Many enterprises today are implementing security solutions that can be deployed and maintained more quickly and easily, and at lower cost, using a DevOps methodology.
Organizations applying DevOps to security are not looking at IT groups separately as the database team and the application team; rather they see everything as the delivery team. It’s also a team that works together that deliver security services for customers.
Application, database, network and endpoint security have traditionally been segregated, and you can see how that is built into the tools. DevOps is about bringing these pieces together and integrating operations because it’s about implementing security starting at the top of the value chain—the customers. Ultimately, we look at the value we’re delivering for the customers with security and really making sure we are inserting it into the front of the pipeline. Leading DevOps shops integrate security upfront when building the next big product, feature or service for external or internal users.
There are several different models of organizational structure used to insert security into the software development life cycle. Most make sure it is an integral part of everything that gets released. But the point is that it needs to be integrated. It needs to be a living part of everything an organization is doing.
One effective choice is make sure DevOps engineers are focused on the standardization of the network and the application.
For example, look at locks. Most of the time, developers are keeping all passwords in locks. As a DevOps team, we’re sharing locks. That means that all credentials, even credit card information, can be exposed. Before we release the features, we need to think about security and remove passwords and credit card details.
If you are going to embed security, it’s actually cheaper, more efficient and faster to do it in the DevOps team; otherwise, you have to train engineers in application, database or network teams on security or add an expert into those teams. But, if you add the security expert into the DevOps team, you could involve fewer people or simply additional people who are cross-trained.
When we talk about cost savings and cost reduction with our clients, we focus on two things. We look at the model that shows how the cost of finding defects goes up as the product is developed. If you can include quality from the beginning, you reduce cost of maintenance and cost of quality—that’s the first thing. The same is absolutely true of security—that’s the second thing.
When you’ve got an integrated SRE full-stack engineer working hand in hand with the development team, they’re thinking security, operational agility and maintainability of the system from the get-go, and they’re inserting those non-functional requirements and making sure they’re adhered to across the stack.
This method is not at the exclusion of having the application team run code tools on security on their applications. Rather, it is someone who is looking at all these pieces and making sure they’re being done correctly.
Ultimately, we’re producing a product that is not only functional, but actually operable in an efficient and effective way. It can’t break every minute, causing us to spend millions just to keep the darn thing alive. It works the same way with security.
Even if it’s operable, if we get hacked, the company has a massive data breach liability.

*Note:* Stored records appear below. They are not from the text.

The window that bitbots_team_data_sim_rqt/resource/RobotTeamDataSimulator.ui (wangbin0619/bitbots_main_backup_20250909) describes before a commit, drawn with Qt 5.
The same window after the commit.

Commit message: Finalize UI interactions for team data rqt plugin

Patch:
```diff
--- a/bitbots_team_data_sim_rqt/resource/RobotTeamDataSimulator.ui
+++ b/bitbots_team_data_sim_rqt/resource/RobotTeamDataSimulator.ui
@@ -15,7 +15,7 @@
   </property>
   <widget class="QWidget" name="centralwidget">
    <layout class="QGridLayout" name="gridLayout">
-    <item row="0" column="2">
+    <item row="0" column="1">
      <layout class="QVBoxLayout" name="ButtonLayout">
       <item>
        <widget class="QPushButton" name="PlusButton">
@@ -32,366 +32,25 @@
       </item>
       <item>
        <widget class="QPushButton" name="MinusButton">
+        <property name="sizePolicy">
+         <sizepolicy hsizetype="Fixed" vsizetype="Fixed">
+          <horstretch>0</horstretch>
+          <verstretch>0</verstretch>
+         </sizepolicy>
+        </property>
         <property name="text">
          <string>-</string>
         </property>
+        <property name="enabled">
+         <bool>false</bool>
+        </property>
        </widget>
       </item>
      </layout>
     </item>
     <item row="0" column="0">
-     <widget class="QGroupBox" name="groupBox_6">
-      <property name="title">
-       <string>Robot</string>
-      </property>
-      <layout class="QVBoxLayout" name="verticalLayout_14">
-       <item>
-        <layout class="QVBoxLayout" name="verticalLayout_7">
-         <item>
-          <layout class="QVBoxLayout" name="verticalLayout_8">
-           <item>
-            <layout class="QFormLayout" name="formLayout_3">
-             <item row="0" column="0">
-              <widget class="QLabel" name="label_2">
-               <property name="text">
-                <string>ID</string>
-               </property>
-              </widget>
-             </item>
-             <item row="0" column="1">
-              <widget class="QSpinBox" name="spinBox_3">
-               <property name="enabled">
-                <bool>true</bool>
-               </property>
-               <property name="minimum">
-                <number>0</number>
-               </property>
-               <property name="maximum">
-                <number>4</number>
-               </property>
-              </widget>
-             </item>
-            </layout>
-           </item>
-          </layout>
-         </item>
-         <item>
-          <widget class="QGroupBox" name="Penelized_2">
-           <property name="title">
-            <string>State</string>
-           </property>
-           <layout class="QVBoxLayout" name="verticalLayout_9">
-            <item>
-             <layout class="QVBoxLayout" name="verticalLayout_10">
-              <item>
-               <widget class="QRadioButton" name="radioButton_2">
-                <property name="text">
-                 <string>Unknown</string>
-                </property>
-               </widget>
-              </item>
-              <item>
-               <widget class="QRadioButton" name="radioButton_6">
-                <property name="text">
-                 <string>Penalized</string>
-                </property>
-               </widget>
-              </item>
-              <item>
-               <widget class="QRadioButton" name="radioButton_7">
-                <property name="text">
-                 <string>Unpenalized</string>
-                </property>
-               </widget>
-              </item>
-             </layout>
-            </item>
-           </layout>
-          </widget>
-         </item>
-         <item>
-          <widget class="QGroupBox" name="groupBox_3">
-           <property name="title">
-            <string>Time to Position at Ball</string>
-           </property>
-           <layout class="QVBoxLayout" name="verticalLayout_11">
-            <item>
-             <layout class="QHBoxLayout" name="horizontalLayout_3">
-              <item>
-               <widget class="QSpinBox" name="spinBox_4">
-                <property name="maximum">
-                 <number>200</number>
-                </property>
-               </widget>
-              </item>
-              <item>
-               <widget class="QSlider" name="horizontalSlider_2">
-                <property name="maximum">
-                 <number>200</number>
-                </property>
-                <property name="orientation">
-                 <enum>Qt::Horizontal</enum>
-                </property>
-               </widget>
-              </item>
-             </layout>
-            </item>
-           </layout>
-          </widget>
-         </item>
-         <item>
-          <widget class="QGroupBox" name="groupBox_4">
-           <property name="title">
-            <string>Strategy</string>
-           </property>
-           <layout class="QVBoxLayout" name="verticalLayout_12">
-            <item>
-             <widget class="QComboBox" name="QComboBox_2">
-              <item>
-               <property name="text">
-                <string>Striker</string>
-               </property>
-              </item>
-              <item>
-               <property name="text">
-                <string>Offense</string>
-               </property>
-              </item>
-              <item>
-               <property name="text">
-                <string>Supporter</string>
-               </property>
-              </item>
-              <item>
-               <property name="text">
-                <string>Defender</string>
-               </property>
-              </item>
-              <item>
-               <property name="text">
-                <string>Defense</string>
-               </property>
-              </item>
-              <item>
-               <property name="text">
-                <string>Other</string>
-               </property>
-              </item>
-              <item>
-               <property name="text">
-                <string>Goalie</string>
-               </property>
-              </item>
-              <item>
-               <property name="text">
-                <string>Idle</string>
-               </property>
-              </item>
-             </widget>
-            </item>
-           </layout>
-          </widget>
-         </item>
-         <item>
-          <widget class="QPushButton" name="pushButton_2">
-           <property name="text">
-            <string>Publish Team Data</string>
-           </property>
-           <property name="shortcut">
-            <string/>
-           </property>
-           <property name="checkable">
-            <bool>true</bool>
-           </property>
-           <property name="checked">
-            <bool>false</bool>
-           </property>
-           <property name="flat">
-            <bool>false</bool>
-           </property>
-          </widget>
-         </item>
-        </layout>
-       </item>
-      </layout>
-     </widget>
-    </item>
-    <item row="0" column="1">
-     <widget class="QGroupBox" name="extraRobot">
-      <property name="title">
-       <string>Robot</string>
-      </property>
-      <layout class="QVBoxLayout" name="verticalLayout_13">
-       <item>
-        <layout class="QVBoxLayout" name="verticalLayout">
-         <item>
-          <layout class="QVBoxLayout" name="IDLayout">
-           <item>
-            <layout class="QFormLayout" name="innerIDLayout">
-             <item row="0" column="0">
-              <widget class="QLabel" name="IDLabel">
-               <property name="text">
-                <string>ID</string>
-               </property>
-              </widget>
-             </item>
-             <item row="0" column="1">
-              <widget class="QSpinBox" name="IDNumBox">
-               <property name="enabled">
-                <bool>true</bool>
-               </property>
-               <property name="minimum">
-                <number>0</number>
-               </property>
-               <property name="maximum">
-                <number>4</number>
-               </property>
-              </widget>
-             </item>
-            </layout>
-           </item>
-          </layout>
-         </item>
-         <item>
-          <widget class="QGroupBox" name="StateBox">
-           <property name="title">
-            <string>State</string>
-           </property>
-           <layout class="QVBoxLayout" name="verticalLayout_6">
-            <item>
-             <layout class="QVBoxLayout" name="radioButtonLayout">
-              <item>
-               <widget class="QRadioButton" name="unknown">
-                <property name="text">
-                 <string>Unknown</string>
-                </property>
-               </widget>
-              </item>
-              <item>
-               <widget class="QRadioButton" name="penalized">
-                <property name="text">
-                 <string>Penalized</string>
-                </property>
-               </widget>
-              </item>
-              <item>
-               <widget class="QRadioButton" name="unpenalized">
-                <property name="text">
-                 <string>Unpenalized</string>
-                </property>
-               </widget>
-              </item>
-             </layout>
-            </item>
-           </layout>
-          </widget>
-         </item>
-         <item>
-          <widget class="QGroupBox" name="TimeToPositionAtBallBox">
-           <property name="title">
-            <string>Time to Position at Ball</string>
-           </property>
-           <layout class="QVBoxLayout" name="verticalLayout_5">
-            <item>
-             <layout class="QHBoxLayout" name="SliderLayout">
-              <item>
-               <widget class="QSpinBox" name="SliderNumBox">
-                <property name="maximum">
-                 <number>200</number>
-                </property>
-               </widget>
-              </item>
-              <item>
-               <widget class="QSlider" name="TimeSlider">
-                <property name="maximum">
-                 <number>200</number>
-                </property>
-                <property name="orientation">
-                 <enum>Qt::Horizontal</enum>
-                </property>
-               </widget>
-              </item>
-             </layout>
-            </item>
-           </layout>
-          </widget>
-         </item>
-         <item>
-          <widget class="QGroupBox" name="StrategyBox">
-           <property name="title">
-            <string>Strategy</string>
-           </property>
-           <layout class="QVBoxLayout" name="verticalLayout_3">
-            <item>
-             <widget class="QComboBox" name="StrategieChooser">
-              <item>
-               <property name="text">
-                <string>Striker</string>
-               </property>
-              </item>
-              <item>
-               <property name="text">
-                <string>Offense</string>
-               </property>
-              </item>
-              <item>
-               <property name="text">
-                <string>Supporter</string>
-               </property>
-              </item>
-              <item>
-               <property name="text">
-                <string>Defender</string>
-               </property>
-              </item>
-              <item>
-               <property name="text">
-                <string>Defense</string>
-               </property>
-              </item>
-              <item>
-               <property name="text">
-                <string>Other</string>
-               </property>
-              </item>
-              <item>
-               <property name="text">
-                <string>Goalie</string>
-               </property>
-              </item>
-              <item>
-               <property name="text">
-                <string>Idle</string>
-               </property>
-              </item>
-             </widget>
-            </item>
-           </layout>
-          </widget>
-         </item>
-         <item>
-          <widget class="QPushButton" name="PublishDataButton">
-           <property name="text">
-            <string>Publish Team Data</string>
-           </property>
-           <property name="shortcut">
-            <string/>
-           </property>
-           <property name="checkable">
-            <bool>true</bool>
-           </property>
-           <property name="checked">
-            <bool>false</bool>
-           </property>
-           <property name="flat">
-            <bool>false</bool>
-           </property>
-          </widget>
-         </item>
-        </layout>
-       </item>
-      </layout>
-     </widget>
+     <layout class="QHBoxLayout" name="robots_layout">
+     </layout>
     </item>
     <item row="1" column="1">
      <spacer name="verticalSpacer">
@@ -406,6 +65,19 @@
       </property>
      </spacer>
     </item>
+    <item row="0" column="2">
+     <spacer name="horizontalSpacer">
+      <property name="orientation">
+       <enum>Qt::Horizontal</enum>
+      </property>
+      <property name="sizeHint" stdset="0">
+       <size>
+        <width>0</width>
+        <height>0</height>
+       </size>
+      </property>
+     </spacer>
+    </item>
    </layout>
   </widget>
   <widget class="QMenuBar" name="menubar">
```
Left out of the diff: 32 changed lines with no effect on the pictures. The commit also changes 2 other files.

By having skilled engineers on the front line—particularly skilled DevOps engineers on the front line—you’ve got folks who are thinking in that full-stack mode about the security implications of the system’s operation and any issues they may see, making them more able to identify things that are potential threats.